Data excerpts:
○ ○ ○ ○

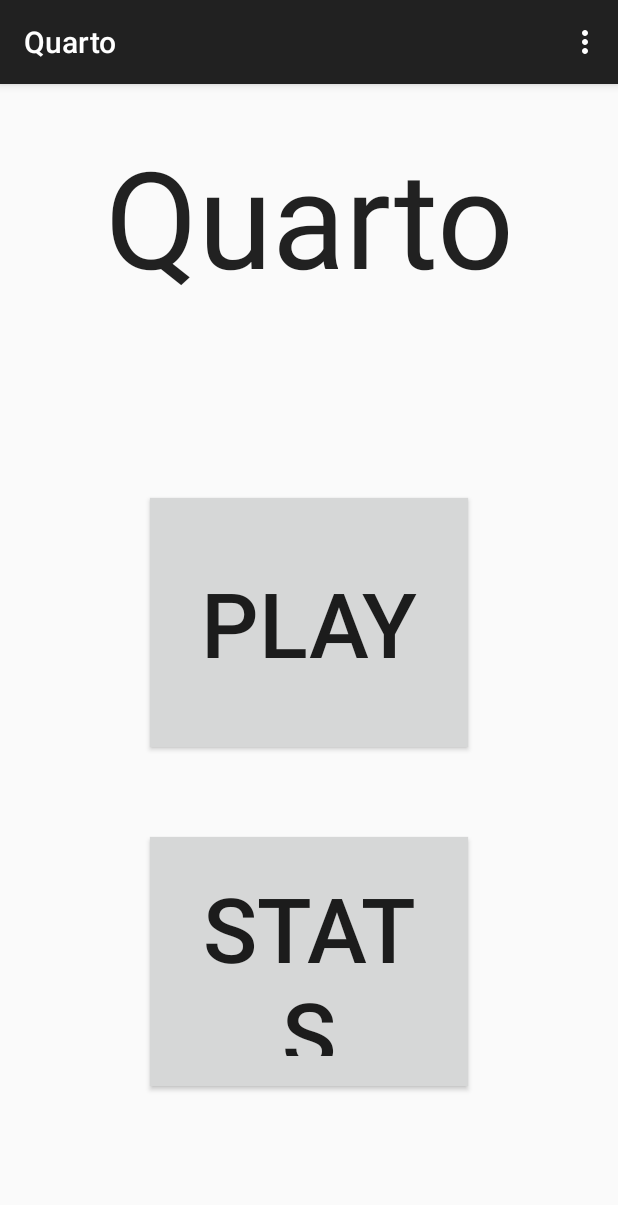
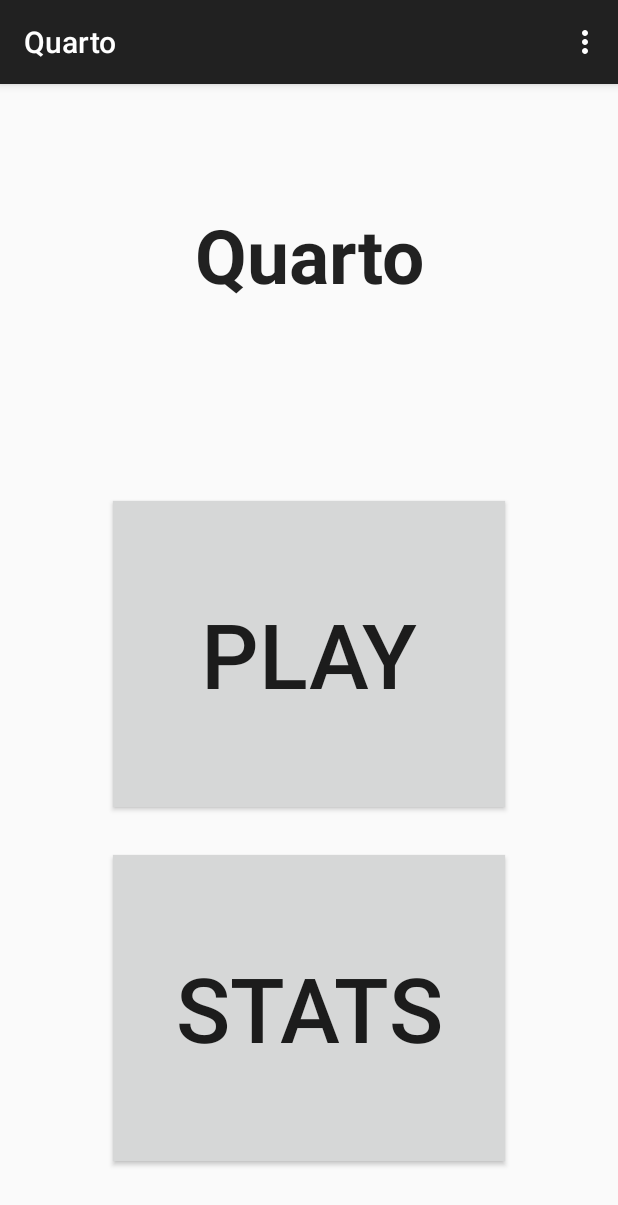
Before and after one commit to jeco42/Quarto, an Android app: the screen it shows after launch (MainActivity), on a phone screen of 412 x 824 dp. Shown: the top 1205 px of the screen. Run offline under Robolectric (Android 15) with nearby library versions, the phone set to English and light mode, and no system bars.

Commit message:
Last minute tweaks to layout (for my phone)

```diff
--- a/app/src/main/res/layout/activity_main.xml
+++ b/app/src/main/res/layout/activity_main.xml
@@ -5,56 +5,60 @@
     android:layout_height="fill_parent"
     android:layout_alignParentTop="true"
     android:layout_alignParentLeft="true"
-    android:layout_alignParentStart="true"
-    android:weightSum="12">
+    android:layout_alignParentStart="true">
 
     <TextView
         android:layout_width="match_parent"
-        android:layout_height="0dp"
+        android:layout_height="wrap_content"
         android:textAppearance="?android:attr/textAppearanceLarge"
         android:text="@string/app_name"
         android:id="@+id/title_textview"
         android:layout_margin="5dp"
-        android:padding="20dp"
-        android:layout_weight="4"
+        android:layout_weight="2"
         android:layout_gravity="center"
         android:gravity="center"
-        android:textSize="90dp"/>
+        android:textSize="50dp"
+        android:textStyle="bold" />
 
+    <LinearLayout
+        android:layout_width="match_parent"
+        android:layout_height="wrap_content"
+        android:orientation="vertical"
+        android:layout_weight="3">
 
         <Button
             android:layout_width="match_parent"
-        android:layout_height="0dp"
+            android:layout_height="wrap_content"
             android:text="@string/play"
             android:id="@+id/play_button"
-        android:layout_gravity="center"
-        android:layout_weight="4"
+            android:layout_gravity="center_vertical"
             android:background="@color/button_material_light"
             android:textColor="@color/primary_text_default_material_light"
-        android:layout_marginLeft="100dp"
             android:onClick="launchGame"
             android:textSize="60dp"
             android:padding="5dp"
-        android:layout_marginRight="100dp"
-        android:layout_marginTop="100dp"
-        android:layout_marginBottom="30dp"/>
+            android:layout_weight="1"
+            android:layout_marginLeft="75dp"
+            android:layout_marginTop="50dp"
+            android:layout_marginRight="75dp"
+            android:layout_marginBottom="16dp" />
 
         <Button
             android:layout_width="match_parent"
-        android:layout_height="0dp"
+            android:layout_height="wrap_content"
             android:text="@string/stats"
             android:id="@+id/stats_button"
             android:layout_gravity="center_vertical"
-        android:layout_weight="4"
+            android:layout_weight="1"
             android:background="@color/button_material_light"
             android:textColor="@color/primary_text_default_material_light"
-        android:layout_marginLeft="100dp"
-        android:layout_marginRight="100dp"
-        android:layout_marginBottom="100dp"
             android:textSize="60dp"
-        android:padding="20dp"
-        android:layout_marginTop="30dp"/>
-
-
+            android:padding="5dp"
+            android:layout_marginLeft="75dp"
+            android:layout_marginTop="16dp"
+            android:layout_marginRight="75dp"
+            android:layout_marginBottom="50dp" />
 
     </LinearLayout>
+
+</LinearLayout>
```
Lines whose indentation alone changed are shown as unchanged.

○ ○ ○ ○

ACTIVITY:
Search term "LinearLayout": return each line of the data that contains it.

EXPECTED OUTPUT:
+    <LinearLayout
     </LinearLayout>
+</LinearLayout>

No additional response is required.